- **Task**: An exact reproduction of the records is required, with all pictures omitted.

▼

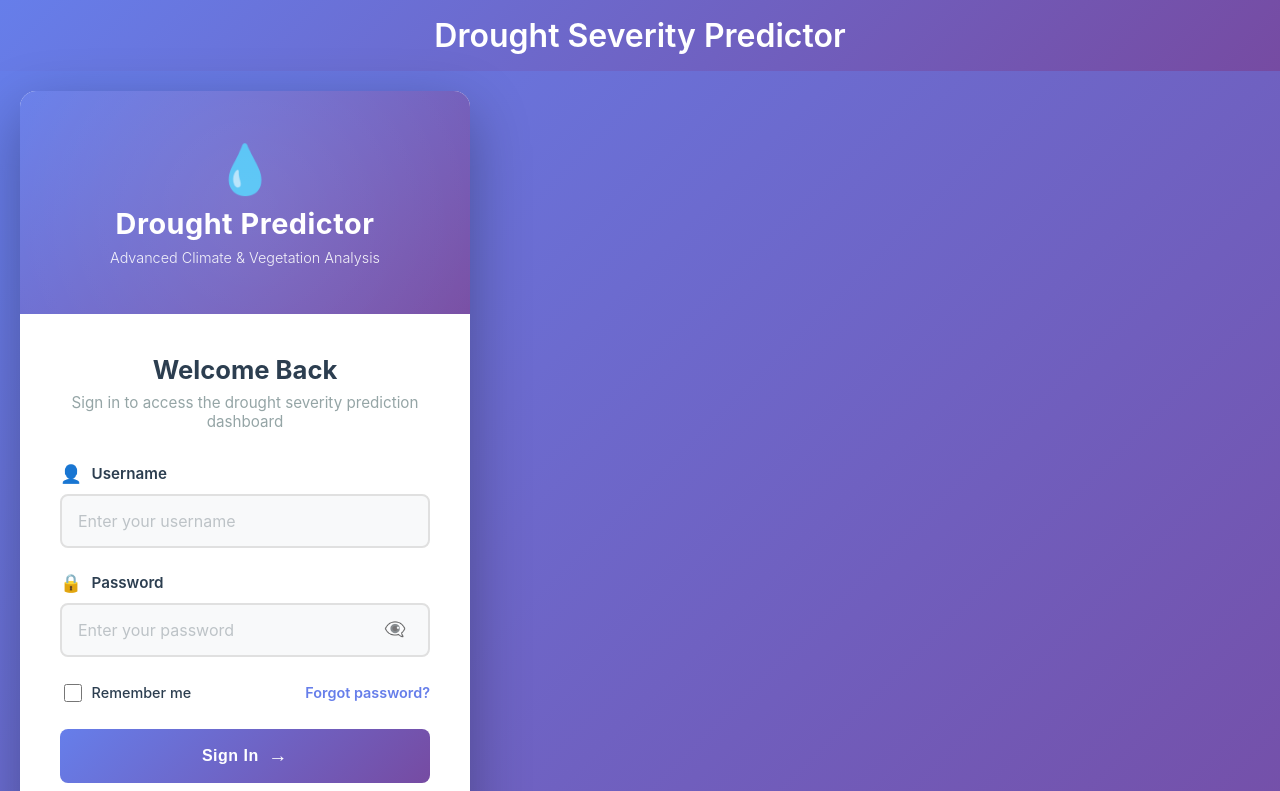
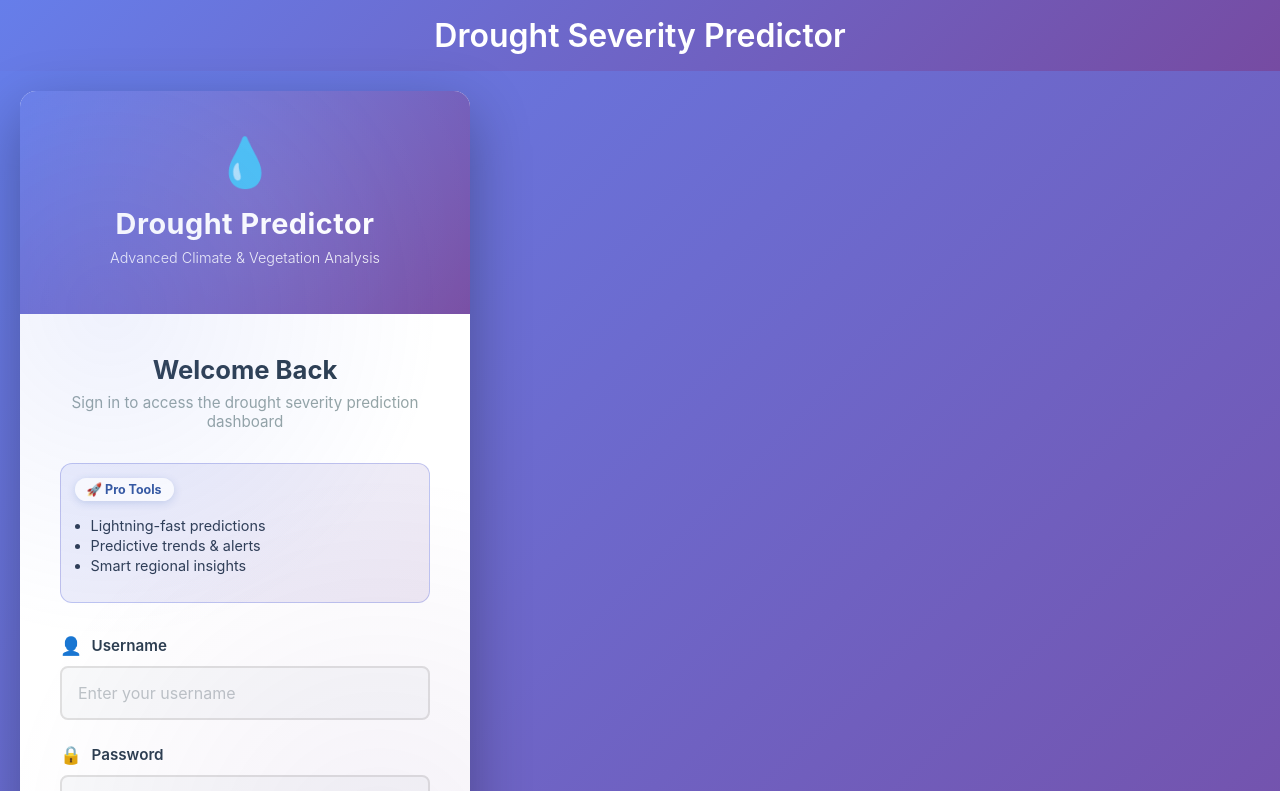
Before and after one commit to 7780nikhil/predicting-drought-severity-using-climate-and-vegetation-data, a React (Create React App) app in the folder frontend/: page /login in a window 1280 px wide. Shown: the top 791 px of the page. Built offline with nearby package versions, Linux system fonts and the light colour scheme.

Commit message:
ui: pro-grade login section with standout notice, float animation, and gradient embellishments

```diff
--- a/frontend/src/App.css
+++ b/frontend/src/App.css
@@ -95,6 +95,16 @@ body {
   margin: auto;
   overflow: hidden;
   animation: slideInLeft 0.6s ease-out;
+  position: relative;
+}
+
+.login-container::after {
+  content: '';
+  position: absolute;
+  inset: 0;
+  background-image: radial-gradient(circle at 20% 20%, rgba(102, 126, 234, 0.1), transparent 35%),
+                    radial-gradient(circle at 80% 70%, rgba(118, 75, 162, 0.08), transparent 45%);
+  pointer-events: none;
 }
 
 .login-header {
@@ -120,7 +130,12 @@ body {
 .logo-icon {
   font-size: 3rem;
   margin-bottom: 0.5rem;
-  animation: fadeIn 0.8s ease-out;
+  animation: fadeIn 0.8s ease-out, float 4s ease-in-out infinite;
+}
+
+@keyframes float {
+  0%, 100% { transform: translateY(0); }
+  50% { transform: translateY(-8px); }
 }
 
 .login-header h1 {
@@ -159,6 +174,40 @@ body {
   color: #95a5a6;
   font-size: 0.95rem;
 }
+
+.premium-notice {
+  background: linear-gradient(130deg, rgba(102, 126, 234, 0.12), rgba(118, 75, 162, 0.12));
+  border: 1px solid rgba(101, 115, 220, 0.35);
+  border-radius: 12px;
+  padding: 0.85rem;
+  margin-bottom: 1.3rem;
+  text-align: left;
+}
+
+.pill {
+  display: inline-block;
+  background: rgba(255, 255, 255, 0.95);
+  color: #3458a1;
+  border-radius: 999px;
+  padding: 4px 12px;
+  font-size: 0.78rem;
+  font-weight: 700;
+  margin-bottom: 0.45rem;
+  box-shadow: 0 2px 8px rgba(38, 84, 180, 0.2);
+}
+
+.notice-list {
+  margin-top: 0.55rem;
+  padding-left: 1rem;
+  list-style: disc;
+  color: #2e3d55;
+  font-size: 0.9rem;
+}
+
+.notice-list li {
+  margin: 0.2rem 0;
+}
+
 
 .login-form {
   margin-top: 2rem;
--- a/frontend/src/components/Login.js
+++ b/frontend/src/components/Login.js
@@ -94,6 +94,15 @@ const Login = ({ setAuth }) => {
                     <div className="login-title-section">
                         <h2>Welcome Back</h2>
                         <p>Sign in to access the drought severity prediction dashboard</p>
+                    </div>
+
+                    <div className="premium-notice">
+                        <span className="pill">🚀 Pro Tools</span>
+                        <ul className="notice-list">
+                            <li>Lightning-fast predictions</li>
+                            <li>Predictive trends & alerts</li>
+                            <li>Smart regional insights</li>
+                        </ul>
                     </div>
 
                     {error && (
```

▲

- **Solution**:
Before and after one commit to 7780nikhil/predicting-drought-severity-using-climate-and-vegetation-data, a React (Create React App) app in the folder frontend/: page /login in a window 1280 px wide. Shown: the top 791 px of the page. Built offline with nearby package versions, Linux system fonts and the light colour scheme.

Commit message:
ui: pro-grade login section with standout notice, float animation, and gradient embellishments

```diff
--- a/frontend/src/App.css
+++ b/frontend/src/App.css
@@ -95,6 +95,16 @@ body {
   margin: auto;
   overflow: hidden;
   animation: slideInLeft 0.6s ease-out;
+  position: relative;
+}
+
+.login-container::after {
+  content: '';
+  position: absolute;
+  inset: 0;
+  background-image: radial-gradient(circle at 20% 20%, rgba(102, 126, 234, 0.1), transparent 35%),
+                    radial-gradient(circle at 80% 70%, rgba(118, 75, 162, 0.08), transparent 45%);
+  pointer-events: none;
 }
 
 .login-header {
@@ -120,7 +130,12 @@ body {
 .logo-icon {
   font-size: 3rem;
   margin-bottom: 0.5rem;
-  animation: fadeIn 0.8s ease-out;
+  animation: fadeIn 0.8s ease-out, float 4s ease-in-out infinite;
+}
+
+@keyframes float {
+  0%, 100% { transform: translateY(0); }
+  50% { transform: translateY(-8px); }
 }
 
 .login-header h1 {
@@ -159,6 +174,40 @@ body {
   color: #95a5a6;
   font-size: 0.95rem;
 }
+
+.premium-notice {
+  background: linear-gradient(130deg, rgba(102, 126, 234, 0.12), rgba(118, 75, 162, 0.12));
+  border: 1px solid rgba(101, 115, 220, 0.35);
+  border-radius: 12px;
+  padding: 0.85rem;
+  margin-bottom: 1.3rem;
+  text-align: left;
+}
+
+.pill {
+  display: inline-block;
+  background: rgba(255, 255, 255, 0.95);
+  color: #3458a1;
+  border-radius: 999px;
+  padding: 4px 12px;
+  font-size: 0.78rem;
+  font-weight: 700;
+  margin-bottom: 0.45rem;
+  box-shadow: 0 2px 8px rgba(38, 84, 180, 0.2);
+}
+
+.notice-list {
+  margin-top: 0.55rem;
+  padding-left: 1rem;
+  list-style: disc;
+  color: #2e3d55;
+  font-size: 0.9rem;
+}
+
+.notice-list li {
+  margin: 0.2rem 0;
+}
+
 
 .login-form {
   margin-top: 2rem;
--- a/frontend/src/components/Login.js
+++ b/frontend/src/components/Login.js
@@ -94,6 +94,15 @@ const Login = ({ setAuth }) => {
                     <div className="login-title-section">
                         <h2>Welcome Back</h2>
                         <p>Sign in to access the drought severity prediction dashboard</p>
+                    </div>
+
+                    <div className="premium-notice">
+                        <span className="pill">🚀 Pro Tools</span>
+                        <ul className="notice-list">
+                            <li>Lightning-fast predictions</li>
+                            <li>Predictive trends & alerts</li>
+                            <li>Smart regional insights</li>
+                        </ul>
                     </div>
 
                     {error && (
```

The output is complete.